(Collected data entries)
####################

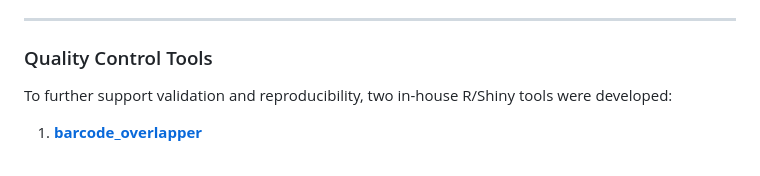
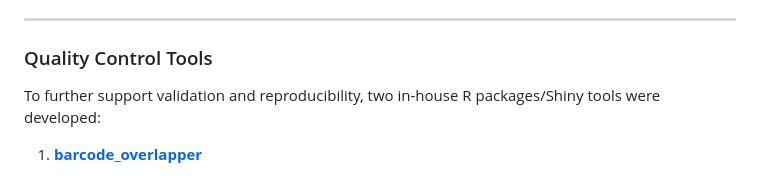
Before and after one commit to foocheung/306, a Markdown page: README.md, the part around the change. Rendered like a GitHub page.

```diff
--- a/README.md
+++ b/README.md
@@ -69,7 +69,7 @@ Each `cellranger multi` output was then passed into a sample-specific custom R s
 
 ### Quality Control Tools
 
-To further support validation and reproducibility, two in-house R/Shiny tools were developed:
+To further support validation and reproducibility, two in-house R packages/Shiny tools were developed:
 
 1. **[barcode\_overlapper](https://github.com/foocheung/barcodeoverlapper)**
 
```
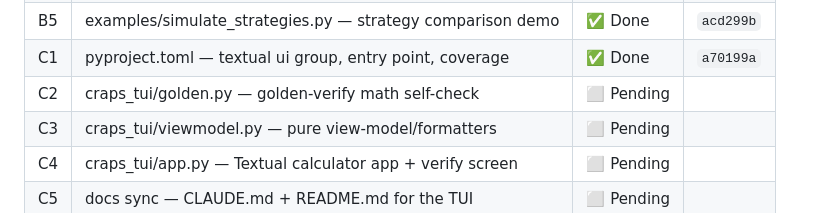
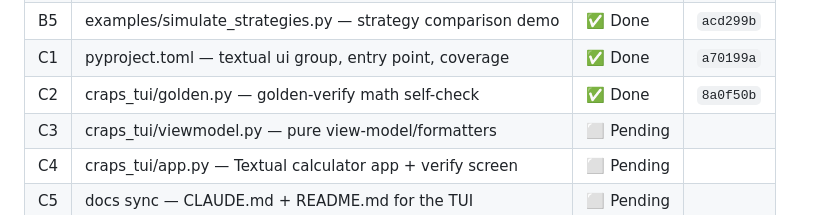
Before and after one commit to tottenjordan/marcy-dice-engine, a Markdown page: PLANS.md, the part around the change. Rendered like a GitHub page.

Commit message:
docs: record C2 commit SHA in PLANS

```diff
--- a/PLANS.md
+++ b/PLANS.md
@@ -36,7 +36,7 @@ Plan: `~/.claude/plans/gleaming-wiggling-yao.md` (approved). Order A → B → C
 | B4 | montecarlo.py — Monte Carlo simulator + risk of ruin | ✅ Done | `57e0d90` |
 | B5 | examples/simulate_strategies.py — strategy comparison demo | ✅ Done | `acd299b` |
 | C1 | pyproject.toml — textual ui group, entry point, coverage | ✅ Done | `a70199a` |
-| C2 | craps_tui/golden.py — golden-verify math self-check | ⬜ Pending | |
+| C2 | craps_tui/golden.py — golden-verify math self-check | ✅ Done | `8a0f50b` |
 | C3 | craps_tui/viewmodel.py — pure view-model/formatters | ⬜ Pending | |
 | C4 | craps_tui/app.py — Textual calculator app + verify screen | ⬜ Pending | |
 | C5 | docs sync — CLAUDE.md + README.md for the TUI | ⬜ Pending | |
```
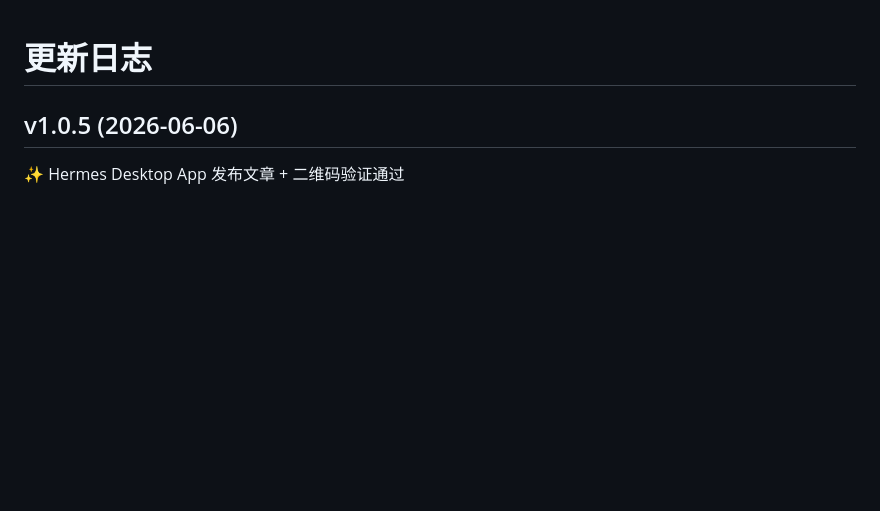
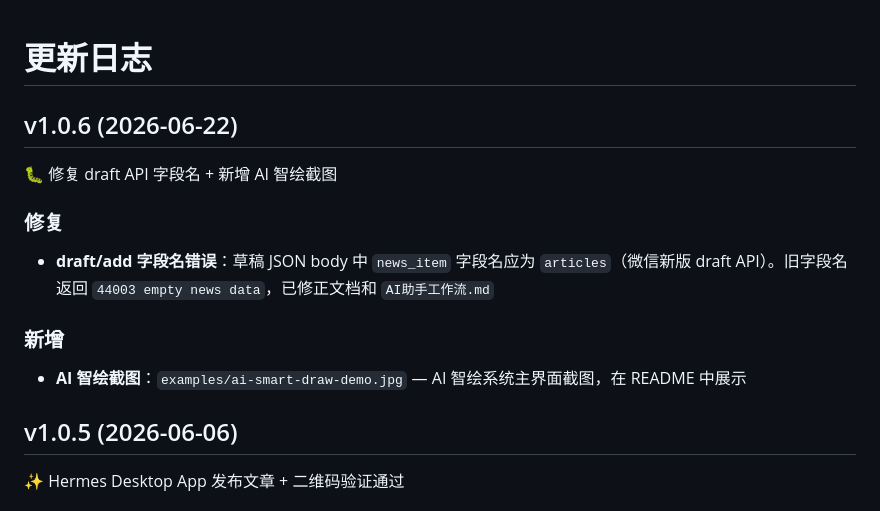
Before and after one commit to uokooo/wechat-auto-publisher, a Markdown page: CHANGELOG.md, the part around the change. Rendered like a GitHub page; blank space fills up the shorter version.

```diff
--- a/CHANGELOG.md
+++ b/CHANGELOG.md
@@ -1,4 +1,14 @@
 # 更新日志
+
+## v1.0.6 (2026-06-22)
+
+🐛 修复 draft API 字段名 + 新增 AI 智绘截图
+
+### 修复
+- **draft/add 字段名错误**：草稿 JSON body 中 `news_item` 字段名应为 `articles`（微信新版 draft API）。旧字段名返回 `44003 empty news data`，已修正文档和 `AI助手工作流.md`
+
+### 新增
+- **AI 智绘截图**：`examples/ai-smart-draw-demo.jpg` — AI 智绘系统主界面截图，在 README 中展示
 
 ## v1.0.5 (2026-06-06)
 
```
Also changed, not shown: AI助手工作流.md (+7 -1 lines), README.md (+7 -1 lines), examples/ai-smart-draw-demo.jpg (added).
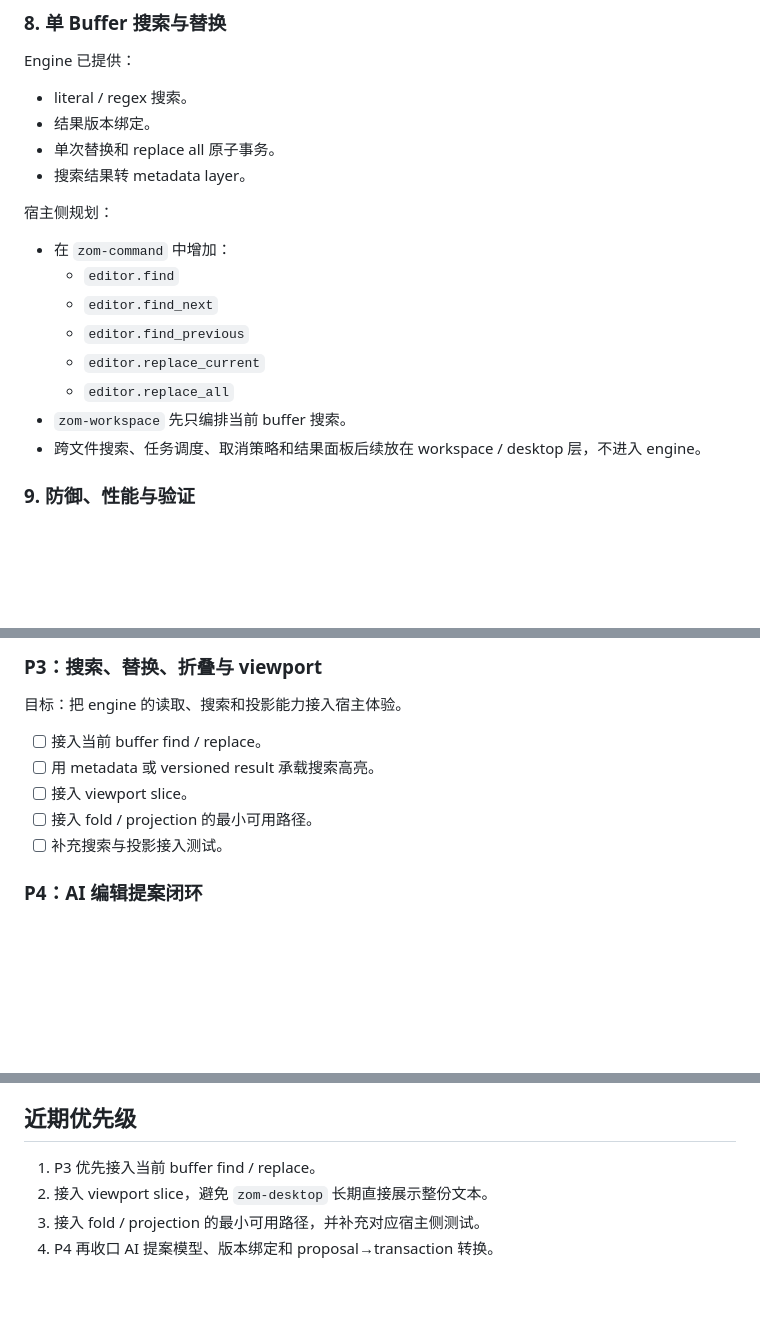
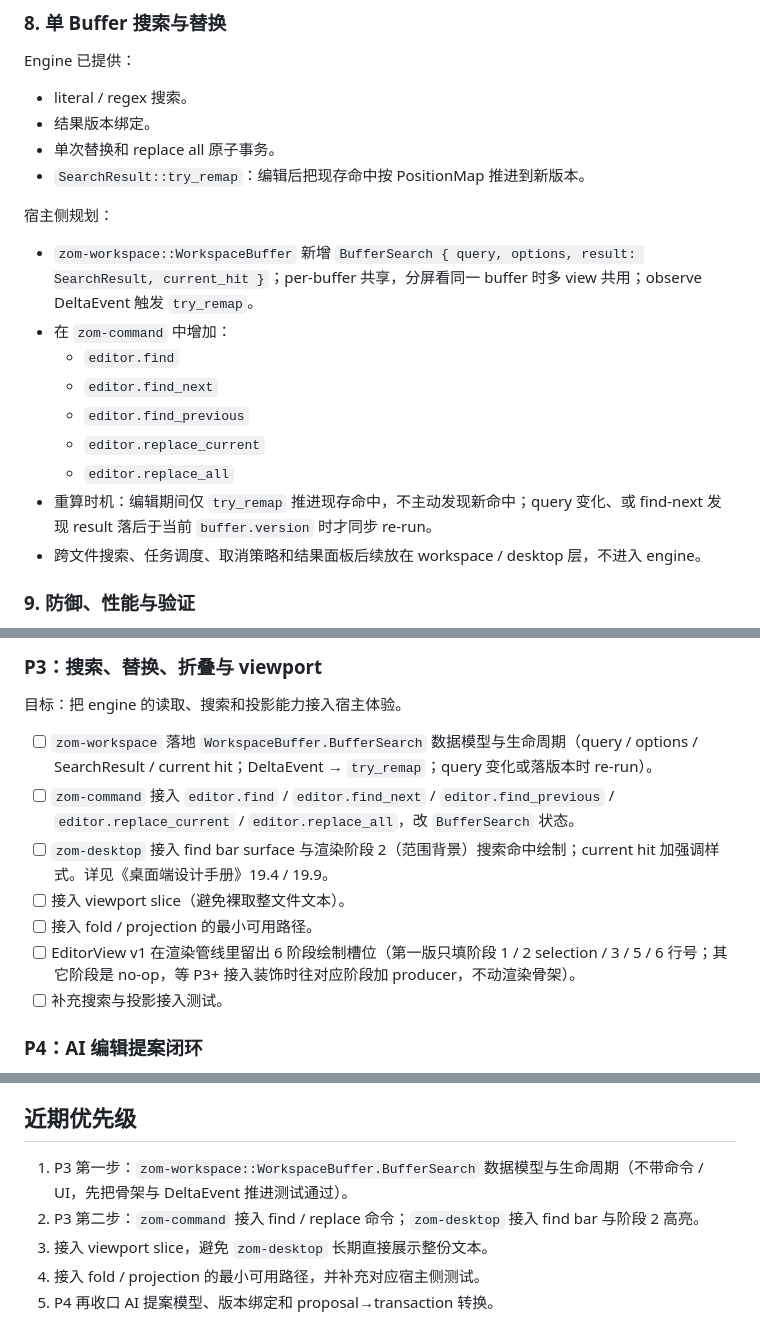
Before and after one commit to liuyuan-1024/Zcv, a Markdown page: TODO.md, 3 parts joined by grey strips. Drawn GitHub-style; blank space fills up the shorter version.

Commit message:
TODO.md 对齐高亮设计闭环：搜索归宿主 BufferSearch，其余装饰走 MetadataLayer

```diff
--- a/TODO.md
+++ b/TODO.md
@@ -150,17 +151,18 @@ Engine 已提供：
 - literal / regex 搜索。
 - 结果版本绑定。
 - 单次替换和 replace all 原子事务。
-- 搜索结果转 metadata layer。
+- `SearchResult::try_remap`：编辑后把现存命中按 PositionMap 推进到新版本。
 
 宿主侧规划：
 
+- `zom-workspace::WorkspaceBuffer` 新增 `BufferSearch { query, options, result: SearchResult, current_hit }`；per-buffer 共享，分屏看同一 buffer 时多 view 共用；observe DeltaEvent 触发 `try_remap`。
 - 在 `zom-command` 中增加：
   - `editor.find`
   - `editor.find_next`
   - `editor.find_previous`
   - `editor.replace_current`
   - `editor.replace_all`
-- `zom-workspace` 先只编排当前 buffer 搜索。
+- 重算时机：编辑期间仅 `try_remap` 推进现存命中，不主动发现新命中；query 变化、或 find-next 发现 result 落后于当前 `buffer.version` 时才同步 re-run。
 - 跨文件搜索、任务调度、取消策略和结果面板后续放在 workspace / desktop 层，不进入 engine。
 
 ### 9. 防御、性能与验证
@@ -219,10 +221,12 @@ Engine 已提供：
 
 目标：把 engine 的读取、搜索和投影能力接入宿主体验。
 
-- [ ] 接入当前 buffer find / replace。
-- [ ] 用 metadata 或 versioned result 承载搜索高亮。
-- [ ] 接入 viewport slice。
+- [ ] `zom-workspace` 落地 `WorkspaceBuffer.BufferSearch` 数据模型与生命周期（query / options / SearchResult / current hit；DeltaEvent → `try_remap`；query 变化或落版本时 re-run）。
+- [ ] `zom-command` 接入 `editor.find` / `editor.find_next` / `editor.find_previous` / `editor.replace_current` / `editor.replace_all`，改 `BufferSearch` 状态。
+- [ ] `zom-desktop` 接入 find bar surface 与渲染阶段 2（范围背景）搜索命中绘制；current hit 加强调样式。详见《桌面端设计手册》19.4 / 19.9。
+- [ ] 接入 viewport slice（避免裸取整文件文本）。
 - [ ] 接入 fold / projection 的最小可用路径。
+- [ ] EditorView v1 在渲染管线里留出 6 阶段绘制槽位（第一版只填阶段 1 / 2 selection / 3 / 5 / 6 行号；其它阶段是 no-op，等 P3+ 接入装饰时往对应阶段加 producer，不动渲染骨架）。
 - [ ] 补充搜索与投影接入测试。
 
 ### P4：AI 编辑提案闭环
@@ -238,7 +242,8 @@ Engine 已提供：
 
 ## 近期优先级
 
-1. P3 优先接入当前 buffer find / replace。
-2. 接入 viewport slice，避免 `zom-desktop` 长期直接展示整份文本。
-3. 接入 fold / projection 的最小可用路径，并补充对应宿主侧测试。
-4. P4 再收口 AI 提案模型、版本绑定和 proposal→transaction 转换。
+1. P3 第一步：`zom-workspace::WorkspaceBuffer.BufferSearch` 数据模型与生命周期（不带命令 / UI，先把骨架与 DeltaEvent 推进测试通过）。
+2. P3 第二步：`zom-command` 接入 find / replace 命令；`zom-desktop` 接入 find bar 与阶段 2 高亮。
+3. 接入 viewport slice，避免 `zom-desktop` 长期直接展示整份文本。
+4. 接入 fold / projection 的最小可用路径，并补充对应宿主侧测试。
+5. P4 再收口 AI 提案模型、版本绑定和 proposal→transaction 转换。
```
Also changed, not shown: other parts of TODO.md (+2 -1 lines).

####################

### Try it
A count is all that should be returned: the number of lines in these records containing the string "Done".

### Written answer
4